TASK GOAL
All lines in the records that carry the string "databases" are to be shown.

(Change detection outputs)
----

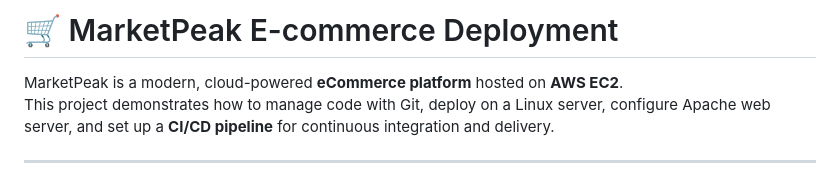
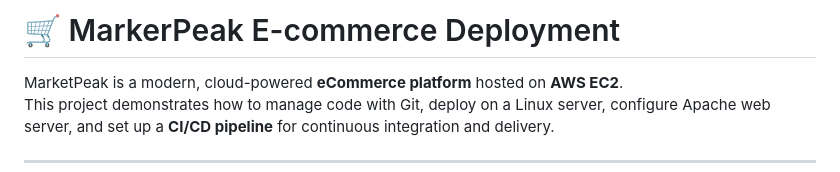
Before and after one commit to OniSamuelOpeyemi/MarkerPeak_Ecommerce, a Markdown page: README.md, the part around the change. GitHub-like rendering.

```diff
--- a/README.md
+++ b/README.md
@@ -1,4 +1,4 @@
-# 🛒 MarketPeak E-commerce Deployment
+# 🛒 MarkerPeak E-commerce Deployment
 
 MarketPeak is a modern, cloud-powered **eCommerce platform** hosted on **AWS EC2**.
 This project demonstrates how to manage code with Git, deploy on a Linux server, configure Apache web server, and set up a **CI/CD pipeline** for continuous integration and delivery.
```
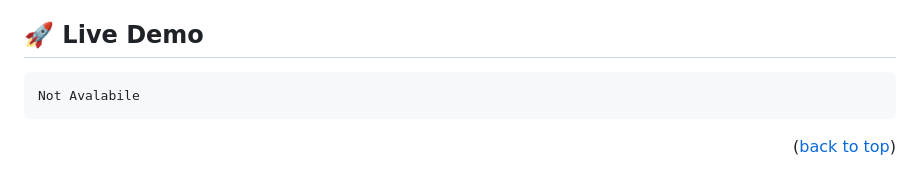
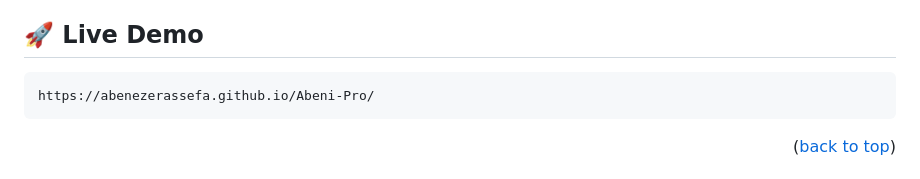
Before and after one commit to AbenezerAssefa/Abeni-Pro, a Markdown page: README.md, the part around the change. GitHub-like rendering.

```diff
--- a/README.md
+++ b/README.md
@@ -65,7 +65,7 @@ I find the following features to be intresting:
 
 ## 🚀 Live Demo <a name="live-demo"></a>
 
-    Not Avalabile
+    https://abenezerassefa.github.io/Abeni-Pro/
 
 <p align="right">(<a href="#readme-top">back to top</a>)</p>
 
```
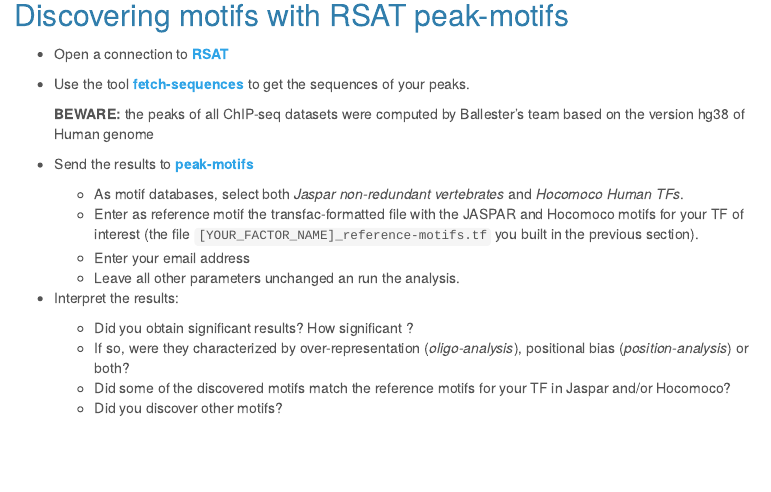
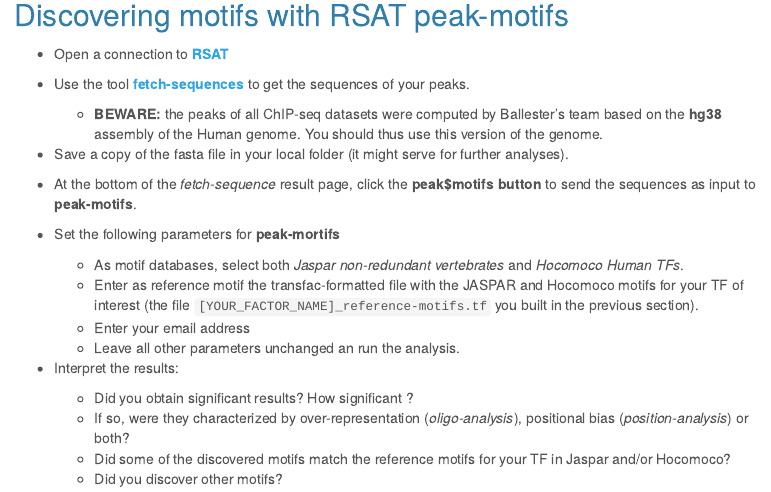
Before and after one commit to jvanheld/LCG_BEII, an R Markdown document (practicals/chip-seq_analysis/chip-seq_analysis.Rmd): the page in a window 1100 px wide, from 2350 px down. The pictures show the output file practicals/chip-seq_analysis/chip-seq_analysis.html that the author committed with the source, opened offline; library style sheets and scripts come from the installed R packages; menus at the side of the page are left out.

Commit message:
fixed some details

```diff
--- a/practicals/chip-seq_analysis/chip-seq_analysis.Rmd
+++ b/practicals/chip-seq_analysis/chip-seq_analysis.Rmd
@@ -220,14 +220,19 @@
 
 - Open a connection to [**RSAT**](http://rsat.france-bioinformatique.fr/rsat/)
 
-- Use the tool **[fetch-sequences](http://rsat.france-bioinformatique.fr/rsat/fetch-sequences_form.cgi)** to get the sequences of your peaks.
+- Use the tool **[fetch-sequences](http://rsat.france-bioinformatique.fr/rsat/fetch-sequences_form.php)** to get the sequences of your peaks.
 
-    **BEWARE:** the peaks of all ChIP-seq datasets were computed by Ballester's team based on the version hg38 of Human genome
+    - **BEWARE:** the peaks of all ChIP-seq datasets were computed by Ballester's team based on the **hg38** assembly of the Human genome. You should thus use this version of the genome.
 
-- Send the results to **[peak-motifs](http://rsat.france-bioinformatique.fr/rsat/peak-motifs_form.cgi)**
+- Save a copy of the fasta file in your local folder (it might serve for further analyses).
 
-    - As motif databases, select both *Jaspar non-redundant vertebrates* and *Hocomoco Human TFs*.
-    - Enter as reference motif the transfac-formatted file with the JASPAR and Hocomoco motifs for your TF of interest (the file `[YOUR_FACTOR_NAME]_reference-motifs.tf` you built in the previous section).
+- At the bottom of the *fetch-sequence* result page, click the **peak$motifs button** to send the sequences as input to **peak-motifs**.
+
+- Set the following parameters for **peak-mortifs**
+
+    - Open the section *Compare discovered motifs with databases or custom reference motifs*.
+    - As *motif databases*, select both *Jaspar core non-redundant vertebrates* and *Hocomoco Human TFs*.
+    - Enter as *reference motif* the transfac-formatted file with the JASPAR and Hocomoco motifs for your TF of interest (the file `[YOUR_FACTOR_NAME]_reference-motifs.tf` you built in the previous section).
     - Enter your email address
     - Leave all other parameters unchanged an run the analysis.
 
```
Also changed, not shown: practicals/chip-seq_analysis/chip-seq_analysis.html.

----

RESPONSE TO THE TASK
-    - As motif databases, select both *Jaspar non-redundant vertebrates* and *Hocomoco Human TFs*.
+    - Open the section *Compare discovered motifs with databases or custom reference motifs*.
+    - As *motif databases*, select both *Jaspar core non-redundant vertebrates* and *Hocomoco Human TFs*.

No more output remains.